Ian Bourland

  • picks October 22, 2009

    T. V. Santhosh

    Jean Baudrillard wrote three articles between January and March of 1991, arguing that the first Gulf War “did not take place.” He noted that the new era of war fighting—its prosecution and our perceptions of it—was so entangled with information and communication technology that our fight was in many respects virtual, one in which images rather than events became the “real.” In the subsequent two decades, we began to see more and more conflicts around the globe (from Rwanda to Afghanistan) beamed into our homes, omnipresent but diluted in their sanitized persistence. In his current exhibition,

  • picks October 06, 2009

    Allan Sekula

    In “Polonia and Other Fables,” photographer Allan Sekula documents Polonia, the diasporic zone of expatriated Poles—an “imagined community,” in Sekula’s words—in which he immersed himself during the past three years. The forty pictures in the exhibition, a joint commission of Chicago’s Renaissance Society and the Zacheta National Gallery in Warsaw, plumb the links between the two cities—migration, hibernal light, hardscrabble working-class conditions—through a mosaic of fragments.

    “Polonia” finds Sekula modulating fluidly between street photography, aerial surveillance, and hagiographic portraiture,

  • picks October 05, 2009

    Chris Ofili

    British painter Chris Ofili is known for his chromatically bold and texturally dense pictures of lovers, spirits, and monkeys, which are usually supported by spheres of elephant dung.
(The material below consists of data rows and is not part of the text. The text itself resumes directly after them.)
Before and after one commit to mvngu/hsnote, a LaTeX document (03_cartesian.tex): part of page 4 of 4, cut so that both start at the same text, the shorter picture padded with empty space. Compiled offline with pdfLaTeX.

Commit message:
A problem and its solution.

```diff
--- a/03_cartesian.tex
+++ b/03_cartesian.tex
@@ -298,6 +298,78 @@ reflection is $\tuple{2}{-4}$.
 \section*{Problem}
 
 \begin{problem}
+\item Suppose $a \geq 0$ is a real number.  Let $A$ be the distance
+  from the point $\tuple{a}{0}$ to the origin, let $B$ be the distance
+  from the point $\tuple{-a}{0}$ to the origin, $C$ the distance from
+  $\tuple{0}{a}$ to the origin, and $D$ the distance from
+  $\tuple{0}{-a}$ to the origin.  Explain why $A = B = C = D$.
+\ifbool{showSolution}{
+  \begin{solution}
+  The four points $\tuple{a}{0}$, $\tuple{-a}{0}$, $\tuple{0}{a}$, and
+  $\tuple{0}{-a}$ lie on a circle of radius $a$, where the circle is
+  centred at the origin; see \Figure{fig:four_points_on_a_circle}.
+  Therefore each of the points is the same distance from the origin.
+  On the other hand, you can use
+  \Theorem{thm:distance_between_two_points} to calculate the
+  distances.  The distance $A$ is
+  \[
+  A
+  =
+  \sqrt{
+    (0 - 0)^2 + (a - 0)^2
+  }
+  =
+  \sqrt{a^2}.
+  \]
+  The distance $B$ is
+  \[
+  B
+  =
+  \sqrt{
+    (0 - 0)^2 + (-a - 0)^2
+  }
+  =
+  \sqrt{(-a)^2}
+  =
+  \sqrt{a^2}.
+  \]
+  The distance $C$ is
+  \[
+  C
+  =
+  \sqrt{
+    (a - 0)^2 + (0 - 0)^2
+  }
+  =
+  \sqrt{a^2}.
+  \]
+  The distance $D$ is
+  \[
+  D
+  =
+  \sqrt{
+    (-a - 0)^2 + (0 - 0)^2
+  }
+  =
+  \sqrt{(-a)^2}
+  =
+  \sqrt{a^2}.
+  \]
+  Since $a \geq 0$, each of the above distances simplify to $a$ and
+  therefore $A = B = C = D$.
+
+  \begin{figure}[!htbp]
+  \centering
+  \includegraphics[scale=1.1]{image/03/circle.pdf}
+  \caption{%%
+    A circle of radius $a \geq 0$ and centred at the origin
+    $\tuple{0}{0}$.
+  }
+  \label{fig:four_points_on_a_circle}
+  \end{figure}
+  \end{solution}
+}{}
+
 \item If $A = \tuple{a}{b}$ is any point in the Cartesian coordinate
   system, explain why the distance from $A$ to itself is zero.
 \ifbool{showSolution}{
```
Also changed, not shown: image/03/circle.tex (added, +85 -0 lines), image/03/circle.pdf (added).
Ofili’s recent works, however, have moved beyond his familiar pop-cultural pastiche and base materiality. “Afro Margin,” a suite of eight pencil drawings made between 2004 and 2007, marks this transition and reveals an unexpected delicacy and rigor in his process.

    Ofili began each drawing with the same bounding principle, an organic yet rigid colonnade of the “Afro heads” that appear as aboriginal constellations in

  • picks September 28, 2009

    “The Austerity Cookbook”

    Given recent emphasis on immersive and site-specific installation, it is easy to write off many new works as gimmicky. Nonetheless, “The Austerity Cookbook,” at Minneapolis’s Soap Factory, uses these conceits to stirring effect. The space, a sort of steampunk fun house, is in many ways the star of the show.

    The Soap Factory’s massive volumes retain the patina of age and provide airy tableaux for incipient practices. The exhibition began with an invitation to emerging artists to arrive with a receptiveness to the raw and unheated environment. As a result, the finished pieces do not feel grafted